Fri, September 1, 8:00 to 9:30am, Hilton Union Square, Golden Gate 4


Although the measurement of individual propensity to participate in anti-government protests in autocracies is strategically consequential for both the government and the opposition, its prediction by scholars remains a challenging task. Individual responses about intention to participate in anti-government protests can be vastly polluted by measurement error, namely social desirability bias, preventing respondents from openly revealing their preferences. Amplifying this problem is the fact that individuals tend to condition their own participation in protests on the perceived magnitude. Our research attempts to bypass these problems by offering a set of list experiments adopted to the study of protests, preserving full anonymity for the respondent. The use of two experiments allows us to manipulate the size of the protests the respondents are exposed to. Together, these factors mitigate social desirability bias. A set of auxiliary follow-up questions helps us to measure the contributions an individual is willing to make when deciding to participate in the anti-government protest.

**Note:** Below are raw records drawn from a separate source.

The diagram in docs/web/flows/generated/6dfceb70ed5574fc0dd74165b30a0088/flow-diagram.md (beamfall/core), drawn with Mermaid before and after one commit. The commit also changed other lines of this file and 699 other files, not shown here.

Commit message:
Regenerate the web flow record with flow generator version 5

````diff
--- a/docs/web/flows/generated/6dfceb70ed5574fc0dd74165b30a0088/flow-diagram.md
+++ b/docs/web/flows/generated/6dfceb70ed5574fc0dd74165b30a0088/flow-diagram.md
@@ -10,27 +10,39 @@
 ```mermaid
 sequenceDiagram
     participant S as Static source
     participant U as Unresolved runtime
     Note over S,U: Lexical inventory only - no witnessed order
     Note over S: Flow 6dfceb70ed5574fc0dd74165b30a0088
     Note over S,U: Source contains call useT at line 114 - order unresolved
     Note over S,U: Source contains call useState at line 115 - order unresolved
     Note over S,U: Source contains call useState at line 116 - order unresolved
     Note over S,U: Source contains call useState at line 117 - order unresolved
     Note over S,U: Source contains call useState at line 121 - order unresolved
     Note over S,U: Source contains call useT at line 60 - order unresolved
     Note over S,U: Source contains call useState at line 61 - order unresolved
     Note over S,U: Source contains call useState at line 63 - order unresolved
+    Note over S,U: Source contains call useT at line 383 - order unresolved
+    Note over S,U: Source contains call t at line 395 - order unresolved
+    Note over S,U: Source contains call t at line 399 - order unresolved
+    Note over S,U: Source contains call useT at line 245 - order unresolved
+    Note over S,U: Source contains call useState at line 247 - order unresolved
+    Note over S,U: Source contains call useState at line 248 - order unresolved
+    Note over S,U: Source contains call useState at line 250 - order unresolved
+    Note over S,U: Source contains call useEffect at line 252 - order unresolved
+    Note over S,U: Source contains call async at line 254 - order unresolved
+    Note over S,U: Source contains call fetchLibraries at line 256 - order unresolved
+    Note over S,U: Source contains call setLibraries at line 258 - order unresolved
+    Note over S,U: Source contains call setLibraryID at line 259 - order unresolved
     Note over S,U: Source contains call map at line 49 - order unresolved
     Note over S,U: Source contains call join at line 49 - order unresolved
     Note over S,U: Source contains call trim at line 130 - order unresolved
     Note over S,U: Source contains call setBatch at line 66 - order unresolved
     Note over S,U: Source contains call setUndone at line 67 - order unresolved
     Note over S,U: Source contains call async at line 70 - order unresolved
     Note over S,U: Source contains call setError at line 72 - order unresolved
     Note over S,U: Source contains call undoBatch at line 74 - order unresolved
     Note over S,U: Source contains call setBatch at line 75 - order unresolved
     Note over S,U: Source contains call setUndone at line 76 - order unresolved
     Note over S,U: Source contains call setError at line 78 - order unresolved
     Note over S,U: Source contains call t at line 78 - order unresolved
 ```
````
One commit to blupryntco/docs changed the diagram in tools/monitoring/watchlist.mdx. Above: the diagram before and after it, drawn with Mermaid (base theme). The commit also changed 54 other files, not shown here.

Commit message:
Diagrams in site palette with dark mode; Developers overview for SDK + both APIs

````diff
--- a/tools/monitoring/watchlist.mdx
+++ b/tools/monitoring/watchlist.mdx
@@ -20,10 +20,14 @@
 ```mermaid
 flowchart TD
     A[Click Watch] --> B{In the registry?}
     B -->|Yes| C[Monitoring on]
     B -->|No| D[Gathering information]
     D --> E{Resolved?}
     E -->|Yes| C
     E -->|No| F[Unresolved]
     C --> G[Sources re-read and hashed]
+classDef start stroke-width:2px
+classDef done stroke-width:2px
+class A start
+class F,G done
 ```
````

The empirical data analysis is based on the data sample collected by VCIOM, a national polling agency in Russia, in Winter 2016.